Mizuho Suzuki, 'Godzilla 1985's' Foreign Minister Emori, Passes Away at Age 96

Mizuho Suzuki.

Actor Mizuho Suzuki, best known to Godzilla fans for his role as Foreign Minister Emori in Godzilla 1985 (1984), passed away due to heart failure in Tokyo at 11:01 p.m. on November 19. He was 96. A private funeral has already been held. 

Aside from his turn in the Godzilla series, Mr. Suzuki's other notable credits include the Daiei period horror film The Snow Woman (1968), Kihachi Okamoto's Battle of Okinawa (1971), Submersion of Japan (1973), The Last Days of Planet Earth (1974), Conflagration (1975), the Toei all-star actioner The Bullet Train (1975), and Deathquake (1980). 

He was also responsible for dubbing Charlton Heston in the theatrical version of Solar Crisis (1990). On the small screen, Mr. Suzuki provided the voice for Don Corleone (Marlon Brando) in The Godfather (1972), as well as Darth Vader in the original Star Wars trilogy, for the Nippon TV broadcasts of those films. 

Born in Manchuria on October 23, 1927, Mr. Suzuki moved to Japan after the war at the age of 18 with his father, who was a Japanese soldier, and began his acting career in 1952 when, after graduating from college, he reportedly helped establish the Mingei Theatre Company, although the theater troupe's home page does not mention Mr. Suzuki's involvement in its founding. (It should also be noted that this source only asserts that Mr. Suzuki dropped out of Kyoto University and makes no mention of his graduating from another university.)

By 1958, Mr. Suzuki had made the transition from the stage to the big screen, appearing in several movies for Nikkatsu. In the 1970s and '80s, he would appear in numerous tokusatsu productions at Toho, usually playing government officials, which would earn him a measure of international recognition. 

In September of this year, I reached out to Gekidan Dora, the theater company Mr. Suzuki helped found in 1972, about interviewing the actor. I never received a reply, but, given his advanced age, I wasn't too surprised. Unfortunately, it turned out that Mr. Suzuki would pass away less than two months later.

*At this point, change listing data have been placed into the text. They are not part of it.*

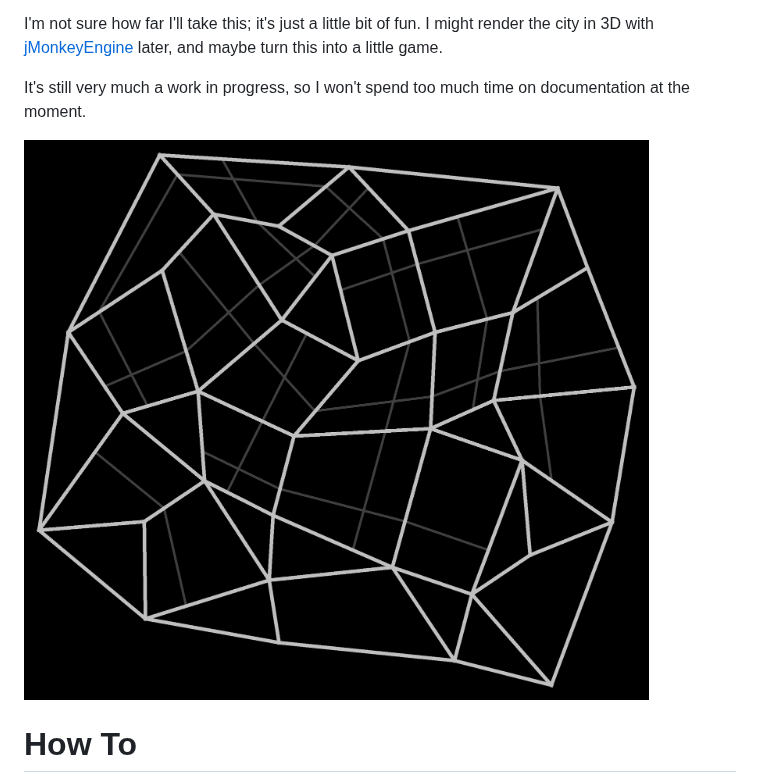
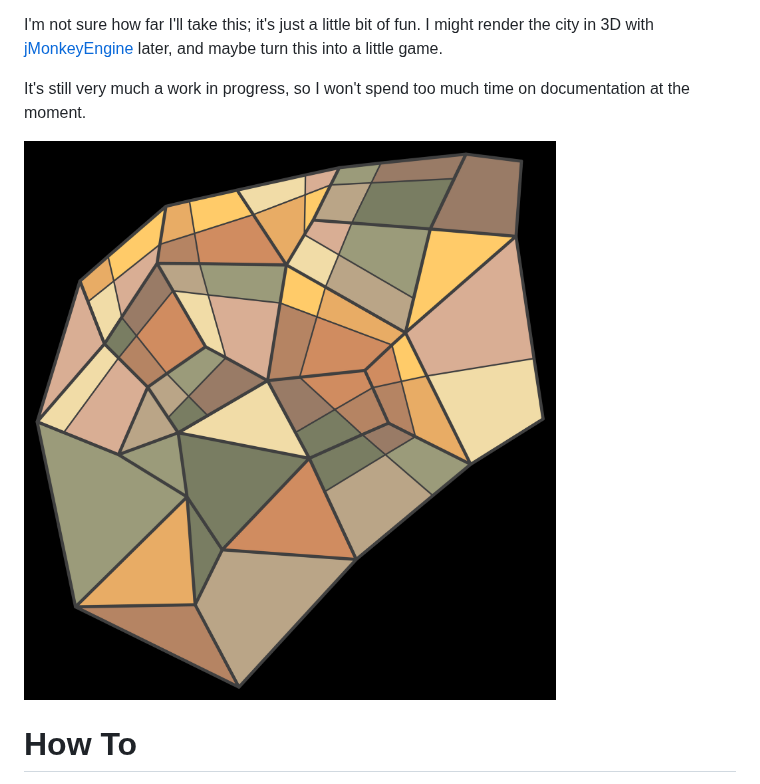
Before and after one commit to benckx/european-city-simulation, a Markdown page: README.md, the part around the change. Rendered like a GitHub page; pictures changed too: images/layout02.png (added).

```diff
--- a/README.md
+++ b/README.md
@@ -14,7 +14,7 @@ with [jMonkeyEngine](https://github.com/jMonkeyEngine/jmonkeyengine) later, and
 
 It's still very much a work in progress, so I won't spend too much time on documentation at the moment.
 
-<img src="images/layout01.png" alt="drawing" width="1000"/>
+<img src="images/layout02.png" alt="drawing" width="900"/>
 
 # How To
 
```
Also changed, not shown: 15 other files.
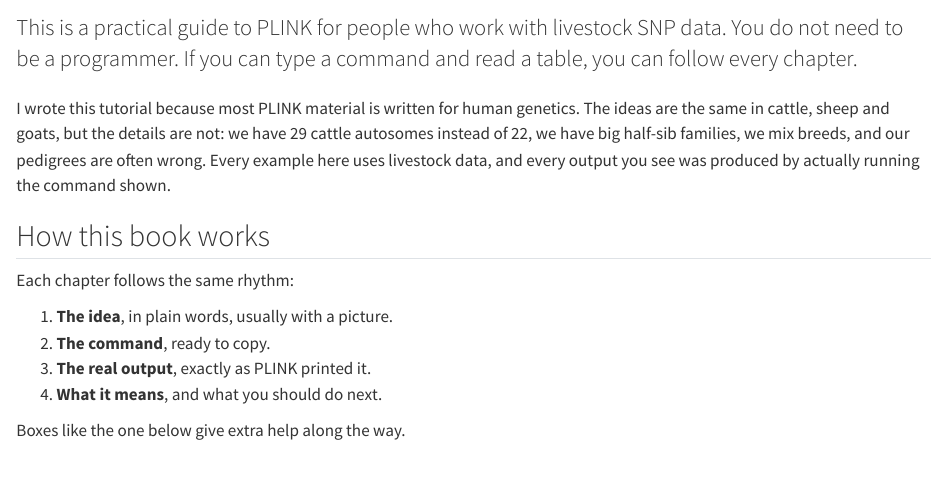
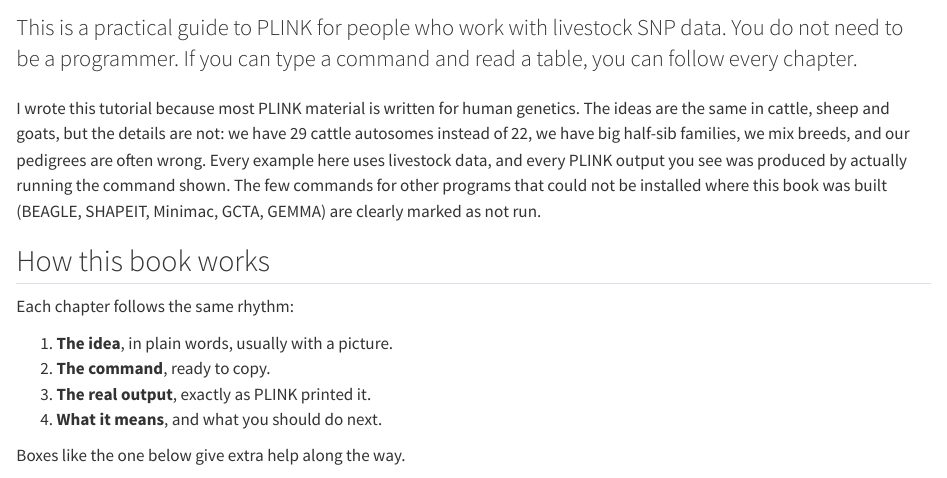
Before and after one commit to Megaluno/plink-tutorial-for-beginners, a Quarto document (index.qmd): the page in a window 1100 px wide, from 60 px down. Rendered offline with R 4.5, knitr and Pandoc in place of Quarto, with nearby package versions.

Commit message:
Note which non-PLINK commands were not run

```diff
--- a/index.qmd
+++ b/index.qmd
@@ -4,7 +4,7 @@
 This is a practical guide to PLINK for people who work with livestock SNP data. You do not need to be a programmer. If you can type a command and read a table, you can follow every chapter.
 :::
 
-I wrote this tutorial because most PLINK material is written for human genetics. The ideas are the same in cattle, sheep and goats, but the details are not: we have 29 cattle autosomes instead of 22, we have big half-sib families, we mix breeds, and our pedigrees are often wrong. Every example here uses livestock data, and every output you see was produced by actually running the command shown.
+I wrote this tutorial because most PLINK material is written for human genetics. The ideas are the same in cattle, sheep and goats, but the details are not: we have 29 cattle autosomes instead of 22, we have big half-sib families, we mix breeds, and our pedigrees are often wrong. Every example here uses livestock data, and every PLINK output you see was produced by actually running the command shown. The few commands for other programs that could not be installed where this book was built (BEAGLE, SHAPEIT, Minimac, GCTA, GEMMA) are clearly marked as not run.
 
 ## How this book works
 
```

Rest in peace, Mr. Suzuki.

No comments:

Post a Comment